ERBIL, Kurdistan Region – A Yezidi woman finally saw justice this week when the man who sexually abused her and held her captive was sentenced to death by a Baghdad court on Monday.
The trial against Islamic State (ISIS) supporter Mohammed Rashid Sahab, who abused and enslaved 20-year-old Ashwaq Haji Hamid for two-and-a-half-months in 2014, is reportedly the first case in which a Yezidi survivor has played a prominent role in court proceedings against their abuser.
“The most important thing to me is that my dream came true and I was watching the one who raped me sentenced to death,” Hamid was quoted in the New York Times on Monday.
Sahab, originally from Anbar province, captured Hamid as the Yezidi homeland of Shingal was overrun by ISIS in August 2014.
Hamid managed to escape captivity and traveled to Germany, where Sahab tracked her down years later. The shocking encounter attracted worldwide media attention.
Sahab, also known as Abu Hamam, was eventually captured by Iraqi police and taken to Baghdad to stand trial.
He was sentenced to death by hanging in accordance with article 4 of Iraq’s 2005 Anti-terrorism law no.13, which grants the death penalty for members of terrorist organizations.
A statement from Iraq’s Supreme Judicial Council explicitly mentions the rape committed against Hamid – a significant departure from previous cases against ISIS members, which tend to focus exclusively on suspects’ ties to the terrorist organization rather than specific atrocities.

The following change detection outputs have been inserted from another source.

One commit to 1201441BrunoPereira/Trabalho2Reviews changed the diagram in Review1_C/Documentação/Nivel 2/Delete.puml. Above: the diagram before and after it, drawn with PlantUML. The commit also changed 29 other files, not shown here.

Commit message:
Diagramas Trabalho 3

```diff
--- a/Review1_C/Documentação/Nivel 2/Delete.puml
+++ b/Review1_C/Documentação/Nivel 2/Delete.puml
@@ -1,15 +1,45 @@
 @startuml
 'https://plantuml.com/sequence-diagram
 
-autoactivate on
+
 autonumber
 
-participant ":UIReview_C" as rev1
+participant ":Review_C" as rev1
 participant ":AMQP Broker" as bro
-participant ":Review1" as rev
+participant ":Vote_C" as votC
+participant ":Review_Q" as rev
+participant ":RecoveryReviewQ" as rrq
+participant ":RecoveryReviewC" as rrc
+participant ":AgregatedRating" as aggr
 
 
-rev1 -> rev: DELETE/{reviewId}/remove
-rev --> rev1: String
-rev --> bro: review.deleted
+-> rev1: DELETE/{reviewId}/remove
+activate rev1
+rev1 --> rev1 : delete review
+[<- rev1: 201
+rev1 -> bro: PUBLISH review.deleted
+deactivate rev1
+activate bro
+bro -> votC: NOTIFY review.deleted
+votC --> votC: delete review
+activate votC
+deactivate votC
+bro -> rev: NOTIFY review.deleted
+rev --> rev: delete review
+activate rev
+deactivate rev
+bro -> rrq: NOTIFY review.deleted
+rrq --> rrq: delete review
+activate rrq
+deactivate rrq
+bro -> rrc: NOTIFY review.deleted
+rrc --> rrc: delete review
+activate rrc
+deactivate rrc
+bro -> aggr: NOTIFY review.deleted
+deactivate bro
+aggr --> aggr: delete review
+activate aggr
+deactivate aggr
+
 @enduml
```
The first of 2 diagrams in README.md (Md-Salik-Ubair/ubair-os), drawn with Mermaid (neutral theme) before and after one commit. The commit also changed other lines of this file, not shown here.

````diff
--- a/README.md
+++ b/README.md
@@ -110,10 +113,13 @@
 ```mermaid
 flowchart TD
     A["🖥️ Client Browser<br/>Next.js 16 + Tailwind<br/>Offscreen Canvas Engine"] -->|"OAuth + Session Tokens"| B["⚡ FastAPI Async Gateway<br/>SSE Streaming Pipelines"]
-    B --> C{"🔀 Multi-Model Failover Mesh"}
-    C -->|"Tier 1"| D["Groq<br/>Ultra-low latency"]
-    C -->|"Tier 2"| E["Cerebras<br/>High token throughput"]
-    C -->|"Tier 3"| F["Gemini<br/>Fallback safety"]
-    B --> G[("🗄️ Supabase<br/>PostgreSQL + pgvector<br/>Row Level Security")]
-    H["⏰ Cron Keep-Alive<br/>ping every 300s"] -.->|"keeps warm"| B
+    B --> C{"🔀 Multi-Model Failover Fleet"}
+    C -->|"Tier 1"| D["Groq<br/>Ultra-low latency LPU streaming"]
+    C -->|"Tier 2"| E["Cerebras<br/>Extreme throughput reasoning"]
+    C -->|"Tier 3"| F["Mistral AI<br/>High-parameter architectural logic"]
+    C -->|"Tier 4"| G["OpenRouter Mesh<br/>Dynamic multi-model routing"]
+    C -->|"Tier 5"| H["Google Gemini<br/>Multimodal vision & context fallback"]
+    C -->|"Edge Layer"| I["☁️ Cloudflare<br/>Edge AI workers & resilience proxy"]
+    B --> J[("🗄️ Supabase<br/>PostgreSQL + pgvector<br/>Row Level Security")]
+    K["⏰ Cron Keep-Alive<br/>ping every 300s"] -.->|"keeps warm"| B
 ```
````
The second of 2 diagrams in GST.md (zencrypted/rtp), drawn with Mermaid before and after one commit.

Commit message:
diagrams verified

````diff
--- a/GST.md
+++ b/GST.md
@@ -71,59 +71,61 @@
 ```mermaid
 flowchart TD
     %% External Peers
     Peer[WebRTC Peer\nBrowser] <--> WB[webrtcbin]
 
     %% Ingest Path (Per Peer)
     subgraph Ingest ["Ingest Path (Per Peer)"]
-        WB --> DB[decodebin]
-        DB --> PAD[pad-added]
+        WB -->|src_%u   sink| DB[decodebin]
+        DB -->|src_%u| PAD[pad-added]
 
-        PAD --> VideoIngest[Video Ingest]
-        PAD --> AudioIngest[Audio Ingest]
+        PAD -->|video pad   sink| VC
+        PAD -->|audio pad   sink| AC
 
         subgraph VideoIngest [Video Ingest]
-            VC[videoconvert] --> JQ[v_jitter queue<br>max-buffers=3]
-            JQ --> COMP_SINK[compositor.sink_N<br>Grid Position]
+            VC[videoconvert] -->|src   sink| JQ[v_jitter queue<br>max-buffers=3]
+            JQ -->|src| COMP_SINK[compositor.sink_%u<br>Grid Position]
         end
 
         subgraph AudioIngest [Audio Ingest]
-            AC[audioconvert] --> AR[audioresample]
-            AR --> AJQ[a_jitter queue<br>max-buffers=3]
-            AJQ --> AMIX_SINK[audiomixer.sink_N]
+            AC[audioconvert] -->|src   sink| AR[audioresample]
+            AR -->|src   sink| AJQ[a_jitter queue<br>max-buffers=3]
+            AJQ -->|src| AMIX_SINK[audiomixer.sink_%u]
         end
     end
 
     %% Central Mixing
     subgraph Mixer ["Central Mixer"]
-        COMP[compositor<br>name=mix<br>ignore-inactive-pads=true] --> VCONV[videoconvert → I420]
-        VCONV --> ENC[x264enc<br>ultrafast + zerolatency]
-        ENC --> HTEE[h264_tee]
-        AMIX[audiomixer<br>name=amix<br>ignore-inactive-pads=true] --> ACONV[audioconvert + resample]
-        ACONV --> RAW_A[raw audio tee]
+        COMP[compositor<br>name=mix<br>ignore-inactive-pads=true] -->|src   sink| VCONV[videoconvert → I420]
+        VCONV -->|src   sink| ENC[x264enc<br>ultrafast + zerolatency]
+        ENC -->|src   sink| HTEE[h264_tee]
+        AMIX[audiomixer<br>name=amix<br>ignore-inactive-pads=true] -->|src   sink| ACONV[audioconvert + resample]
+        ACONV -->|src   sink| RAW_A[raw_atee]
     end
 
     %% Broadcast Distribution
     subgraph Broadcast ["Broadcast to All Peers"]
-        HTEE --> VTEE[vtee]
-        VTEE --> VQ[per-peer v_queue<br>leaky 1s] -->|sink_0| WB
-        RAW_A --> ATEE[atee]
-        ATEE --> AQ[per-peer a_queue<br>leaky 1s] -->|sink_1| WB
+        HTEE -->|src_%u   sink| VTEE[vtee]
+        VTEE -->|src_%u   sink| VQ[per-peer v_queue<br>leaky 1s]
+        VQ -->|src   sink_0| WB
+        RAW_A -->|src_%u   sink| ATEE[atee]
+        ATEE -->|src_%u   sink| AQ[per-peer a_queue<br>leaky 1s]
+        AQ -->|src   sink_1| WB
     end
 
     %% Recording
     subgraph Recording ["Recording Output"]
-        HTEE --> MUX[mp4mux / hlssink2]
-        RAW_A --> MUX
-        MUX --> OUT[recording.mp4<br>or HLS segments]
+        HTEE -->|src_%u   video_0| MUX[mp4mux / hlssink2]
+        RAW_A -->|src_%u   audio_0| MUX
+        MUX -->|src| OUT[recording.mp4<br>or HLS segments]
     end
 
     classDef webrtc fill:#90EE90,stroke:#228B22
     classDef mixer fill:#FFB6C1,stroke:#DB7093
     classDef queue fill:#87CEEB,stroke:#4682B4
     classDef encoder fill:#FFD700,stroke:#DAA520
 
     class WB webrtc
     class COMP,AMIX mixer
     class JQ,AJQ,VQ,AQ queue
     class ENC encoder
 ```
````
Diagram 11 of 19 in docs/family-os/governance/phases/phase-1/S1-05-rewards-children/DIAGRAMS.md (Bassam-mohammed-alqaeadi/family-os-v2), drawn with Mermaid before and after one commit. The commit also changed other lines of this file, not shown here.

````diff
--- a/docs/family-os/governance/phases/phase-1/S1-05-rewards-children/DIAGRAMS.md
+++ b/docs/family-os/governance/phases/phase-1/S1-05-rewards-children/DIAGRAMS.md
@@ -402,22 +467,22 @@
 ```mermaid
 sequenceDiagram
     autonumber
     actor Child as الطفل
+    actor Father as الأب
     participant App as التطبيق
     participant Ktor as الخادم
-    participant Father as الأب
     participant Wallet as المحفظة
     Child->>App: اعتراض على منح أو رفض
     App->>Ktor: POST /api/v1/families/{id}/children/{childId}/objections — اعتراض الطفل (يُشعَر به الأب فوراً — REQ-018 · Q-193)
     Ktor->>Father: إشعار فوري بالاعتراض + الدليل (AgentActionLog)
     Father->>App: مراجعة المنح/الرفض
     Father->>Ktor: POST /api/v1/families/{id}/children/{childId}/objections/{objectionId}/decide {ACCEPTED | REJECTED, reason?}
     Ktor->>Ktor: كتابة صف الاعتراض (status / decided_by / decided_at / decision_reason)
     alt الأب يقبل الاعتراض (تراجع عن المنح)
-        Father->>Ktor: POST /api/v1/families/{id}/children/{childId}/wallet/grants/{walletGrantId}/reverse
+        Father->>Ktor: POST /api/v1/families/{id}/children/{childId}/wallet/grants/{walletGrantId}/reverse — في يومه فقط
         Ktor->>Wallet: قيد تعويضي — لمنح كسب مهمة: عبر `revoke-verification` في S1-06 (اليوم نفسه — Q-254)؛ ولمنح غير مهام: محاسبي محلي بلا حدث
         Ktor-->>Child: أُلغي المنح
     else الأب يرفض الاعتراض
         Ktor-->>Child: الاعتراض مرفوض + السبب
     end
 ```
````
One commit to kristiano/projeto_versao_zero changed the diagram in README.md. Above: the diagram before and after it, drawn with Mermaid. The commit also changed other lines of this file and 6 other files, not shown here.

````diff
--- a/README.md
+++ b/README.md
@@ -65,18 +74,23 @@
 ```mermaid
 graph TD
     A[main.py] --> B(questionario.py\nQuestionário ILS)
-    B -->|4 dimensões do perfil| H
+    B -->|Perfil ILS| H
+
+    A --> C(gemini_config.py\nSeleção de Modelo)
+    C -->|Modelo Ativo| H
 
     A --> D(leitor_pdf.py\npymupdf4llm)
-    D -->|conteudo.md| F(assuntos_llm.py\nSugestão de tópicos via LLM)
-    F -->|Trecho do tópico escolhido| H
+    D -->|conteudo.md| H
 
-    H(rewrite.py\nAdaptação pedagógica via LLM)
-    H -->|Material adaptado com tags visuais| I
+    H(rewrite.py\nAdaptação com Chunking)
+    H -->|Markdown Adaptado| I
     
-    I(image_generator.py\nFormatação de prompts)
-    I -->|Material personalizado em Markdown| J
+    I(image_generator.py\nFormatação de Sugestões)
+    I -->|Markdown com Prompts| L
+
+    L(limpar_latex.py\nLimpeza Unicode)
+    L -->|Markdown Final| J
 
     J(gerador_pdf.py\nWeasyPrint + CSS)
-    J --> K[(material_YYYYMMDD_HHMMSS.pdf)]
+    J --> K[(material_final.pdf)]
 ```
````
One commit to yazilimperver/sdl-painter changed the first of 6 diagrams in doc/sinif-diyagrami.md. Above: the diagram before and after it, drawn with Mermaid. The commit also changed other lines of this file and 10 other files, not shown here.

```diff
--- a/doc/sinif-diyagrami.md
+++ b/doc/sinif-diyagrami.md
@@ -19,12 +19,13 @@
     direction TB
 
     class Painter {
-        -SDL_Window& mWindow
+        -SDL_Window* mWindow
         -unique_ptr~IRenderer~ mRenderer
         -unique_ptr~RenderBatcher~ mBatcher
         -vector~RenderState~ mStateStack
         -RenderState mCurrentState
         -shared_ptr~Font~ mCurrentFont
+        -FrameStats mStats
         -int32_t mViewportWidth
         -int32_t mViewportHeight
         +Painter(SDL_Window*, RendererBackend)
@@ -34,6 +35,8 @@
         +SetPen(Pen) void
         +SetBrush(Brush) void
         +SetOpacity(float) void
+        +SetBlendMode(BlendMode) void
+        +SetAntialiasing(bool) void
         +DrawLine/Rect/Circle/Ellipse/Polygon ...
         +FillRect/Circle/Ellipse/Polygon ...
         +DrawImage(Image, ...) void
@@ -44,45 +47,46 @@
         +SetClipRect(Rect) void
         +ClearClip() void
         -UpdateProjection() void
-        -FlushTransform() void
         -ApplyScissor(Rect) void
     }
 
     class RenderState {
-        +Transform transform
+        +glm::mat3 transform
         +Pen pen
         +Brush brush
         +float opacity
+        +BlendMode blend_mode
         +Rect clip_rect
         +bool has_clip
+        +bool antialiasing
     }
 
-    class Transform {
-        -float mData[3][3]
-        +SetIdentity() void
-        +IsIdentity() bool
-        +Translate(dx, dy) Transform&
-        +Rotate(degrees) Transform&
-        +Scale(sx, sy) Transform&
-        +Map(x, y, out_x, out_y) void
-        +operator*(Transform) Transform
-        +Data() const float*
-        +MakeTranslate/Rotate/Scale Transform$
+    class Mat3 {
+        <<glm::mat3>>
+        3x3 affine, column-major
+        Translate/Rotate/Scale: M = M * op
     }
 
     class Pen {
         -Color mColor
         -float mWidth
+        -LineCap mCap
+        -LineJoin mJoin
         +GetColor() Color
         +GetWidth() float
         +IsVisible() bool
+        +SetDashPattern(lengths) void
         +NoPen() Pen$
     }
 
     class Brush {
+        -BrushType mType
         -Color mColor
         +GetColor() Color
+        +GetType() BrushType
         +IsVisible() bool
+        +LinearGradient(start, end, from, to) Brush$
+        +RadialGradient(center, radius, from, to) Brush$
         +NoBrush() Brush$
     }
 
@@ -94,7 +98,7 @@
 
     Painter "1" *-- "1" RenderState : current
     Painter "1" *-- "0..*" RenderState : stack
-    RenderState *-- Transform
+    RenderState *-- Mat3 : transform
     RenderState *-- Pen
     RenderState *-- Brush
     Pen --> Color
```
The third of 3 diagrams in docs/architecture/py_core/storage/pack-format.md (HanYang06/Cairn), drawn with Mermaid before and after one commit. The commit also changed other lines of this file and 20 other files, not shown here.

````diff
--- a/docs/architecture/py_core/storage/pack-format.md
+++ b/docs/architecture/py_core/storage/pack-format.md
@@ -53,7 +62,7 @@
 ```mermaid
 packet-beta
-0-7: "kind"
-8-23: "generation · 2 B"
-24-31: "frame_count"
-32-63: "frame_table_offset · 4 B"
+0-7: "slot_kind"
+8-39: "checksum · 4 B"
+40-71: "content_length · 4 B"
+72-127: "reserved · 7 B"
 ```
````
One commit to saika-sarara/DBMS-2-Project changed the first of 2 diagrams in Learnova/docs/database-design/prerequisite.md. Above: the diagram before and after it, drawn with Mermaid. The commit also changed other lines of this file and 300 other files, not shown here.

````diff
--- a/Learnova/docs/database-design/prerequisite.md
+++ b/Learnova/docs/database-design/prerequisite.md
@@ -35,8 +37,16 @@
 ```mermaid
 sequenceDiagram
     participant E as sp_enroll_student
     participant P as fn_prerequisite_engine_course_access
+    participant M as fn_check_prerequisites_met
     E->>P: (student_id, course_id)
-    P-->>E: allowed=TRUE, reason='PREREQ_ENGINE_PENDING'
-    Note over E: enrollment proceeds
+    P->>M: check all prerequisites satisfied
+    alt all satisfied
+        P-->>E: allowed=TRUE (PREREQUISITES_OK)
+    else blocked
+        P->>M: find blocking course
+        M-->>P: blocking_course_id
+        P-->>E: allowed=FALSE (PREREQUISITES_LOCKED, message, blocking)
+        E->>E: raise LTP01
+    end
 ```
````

In a video published on Facebook, author and activist Amy L Beam, who was with Hamid in the courthouse, described the case and the hearing, which followed more than a year-and-a-half of investigations.
Beam, who met the Yezidi survivor two years ago, praised the court proceedings and the Iraqi justice system, which has recently come under fire for its handling of ISIS suspects.
“I couldn’t have been more impressed with the Iraqi justice system as I saw it today. There have been other cases that were unjust, but this investigation was very thorough,” she told Rudaw English via telephone.
“We don’t need Brussels and the [International Criminal Court] ICC to have justice,” she added, acknowledging that many survivors are afraid to come forward fearing of retribution against family members.
Hamid, from the town of Khanasor in Shingal, managed to escape her captor with other Yezidis after slipping sleeping pills into food prepared for their captors, the court heard.
She was initially sent to Germany under a survivors’ rehabilitation program. However, she returned to the Kurdistan Region of Iraq two years ago after Sahab tracked her down in Germany.
Hamid travelled to Baghdad six times to provide evidence against the accused, Beam said. It took 11 months for Iraqi intelligence police to arrest her captor.
Hamid confronted her captor in a tearful televised encounter aired late last year, which drew concerns over media coverage of the Yezidi plight.
She also provided evidence for more than an hour in the courtroom on Monday, reliving her traumatic experience.
“She is the bravest woman I know,” Beam said.